This question appears to be offtopic. The users who voted to close gave this specific reason:
 "This question does not appear to be about research level mathematics within the scope defined in the help center." – Ricardo Andrade, Daniel Moskovich, Jack Huizenga, Andrey Rekalo, Stefan Kohl
Your elements don't form a basis. You haven't given any conditions on the indices $i_j$, so $[x_1,x_1]$ is in your list, but it is zero. Now consider words of length three. Among these are $[[x_1,x_2],x_3]$, $[[x_2,x_3],x_1]$ and $[[x_3,x_1],x_2]$. The sum of these three is zero by the Jacobi identity, so they are not linearly independent.
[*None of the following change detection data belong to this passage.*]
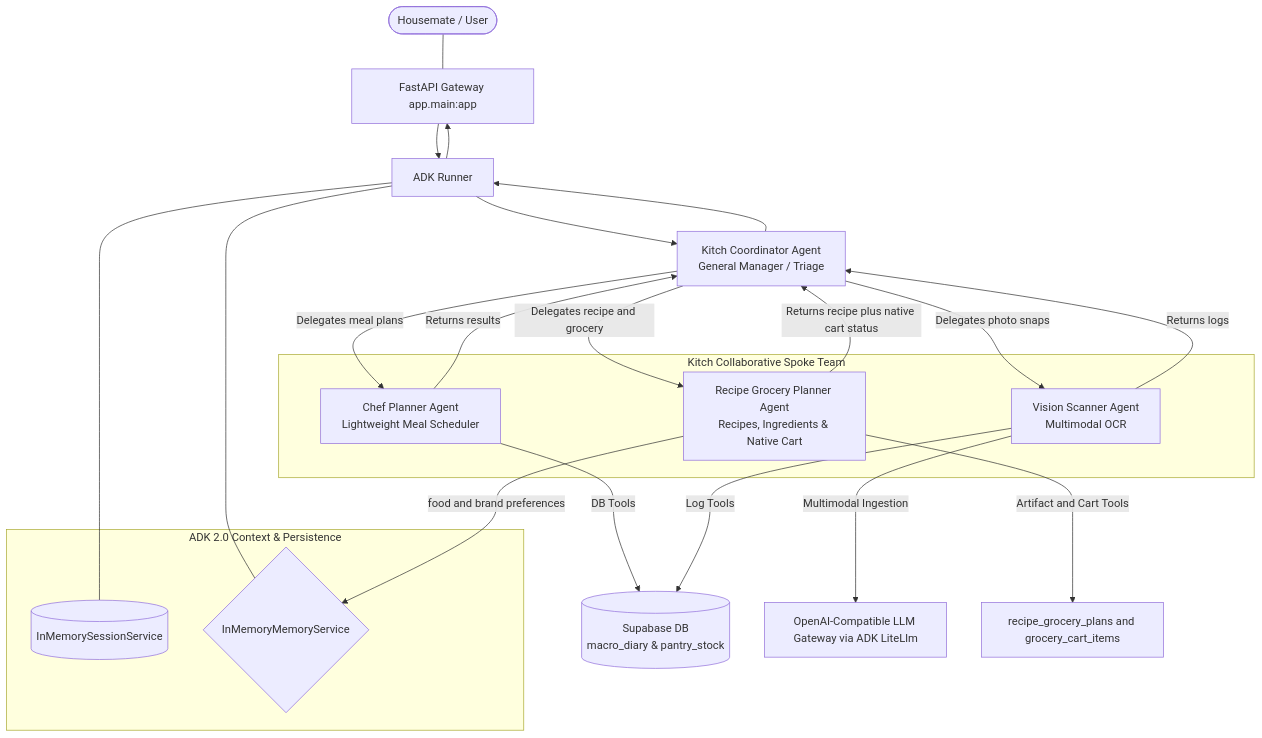
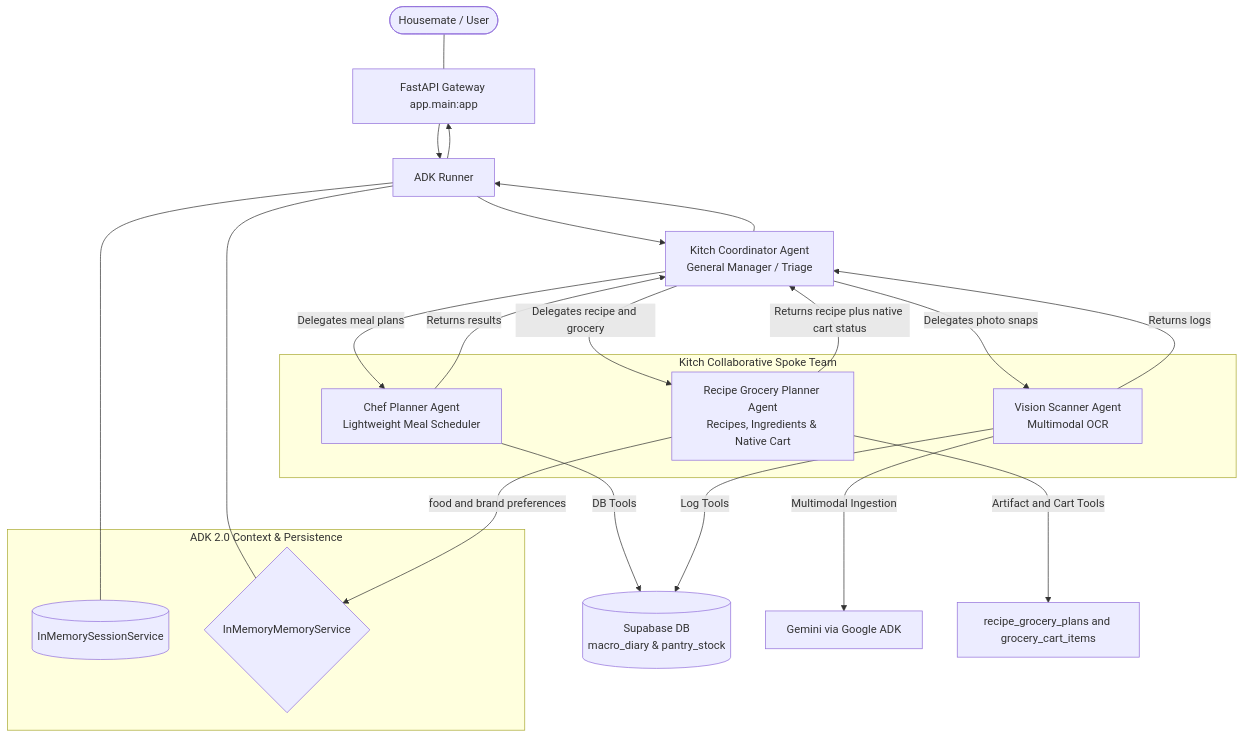
Before and after one commit to architworks/meal_and_grocery_agent: the diagram in docs/walkthrough.md, drawn with Mermaid. The commit also changed other lines of this file and 8 other files, not shown here.

````diff
--- a/docs/walkthrough.md
+++ b/docs/walkthrough.md
@@ -17,45 +18,45 @@
 ```mermaid
 flowchart TD
     %% Entry point
     User([Housemate / User]) --- Gateway[FastAPI Gateway app.main:app]
     Gateway --> Runner[ADK Runner]
     Runner --> Gateway
     
     %% Native Services Layer
     subgraph ADK_Services [ADK 2.0 Context & Persistence]
         SessionSvc[(InMemorySessionService)]
         MemorySvc{InMemoryMemoryService}
     end
     
     Runner --- SessionSvc
     Runner --- MemorySvc
     
     %% Parent Coordinator
     Runner --> Parent[Kitch Coordinator Agent<br>General Manager / Triage]
     Parent --> Runner
     
     %% Multi-Agent Routing & Delegation (3-Spoke Topology)
     subgraph Agent_Team [Kitch Collaborative Spoke Team]
         SubChef[Chef Planner Agent<br>Lightweight Meal Scheduler]
         SubVision[Vision Scanner Agent<br>Multimodal OCR]
         SubCart[Recipe Grocery Planner Agent<br>Recipes, Ingredients & Native Cart]
     end
     
     Parent -->|Delegates meal plans| SubChef
     SubChef -->|Returns results| Parent
     
     Parent -->|Delegates photo snaps| SubVision
     SubVision -->|Returns logs| Parent
     
     Parent -->|Delegates recipe and grocery| SubCart
     SubCart -->|Returns recipe plus native cart status| Parent
     
     %% Specialized Spoke Dependencies
     SubChef -->|DB Tools| DB[(Supabase DB<br>meal_plans)]
     
-    SubVision -->|Multimodal Ingestion| LLM[OpenAI-Compatible LLM Gateway via ADK LiteLlm]
+    SubVision -->|Multimodal Ingestion| LLM[Gemini via Google ADK]
     SubVision -->|Log Tools| DB[(Supabase DB<br>macro_diary & pantry_stock)]
     
     SubCart -->|food and brand preferences| MemorySvc
     SubCart -->|Artifact and Cart Tools| RecipeCart[recipe_grocery_plans and grocery_cart_items]
 ```
````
You might want to insist that the list of indices $i_1,\dotsc,i_r$ is strictly increasing, but then $[[x_2,x_3],x_1]$ would not be in the span.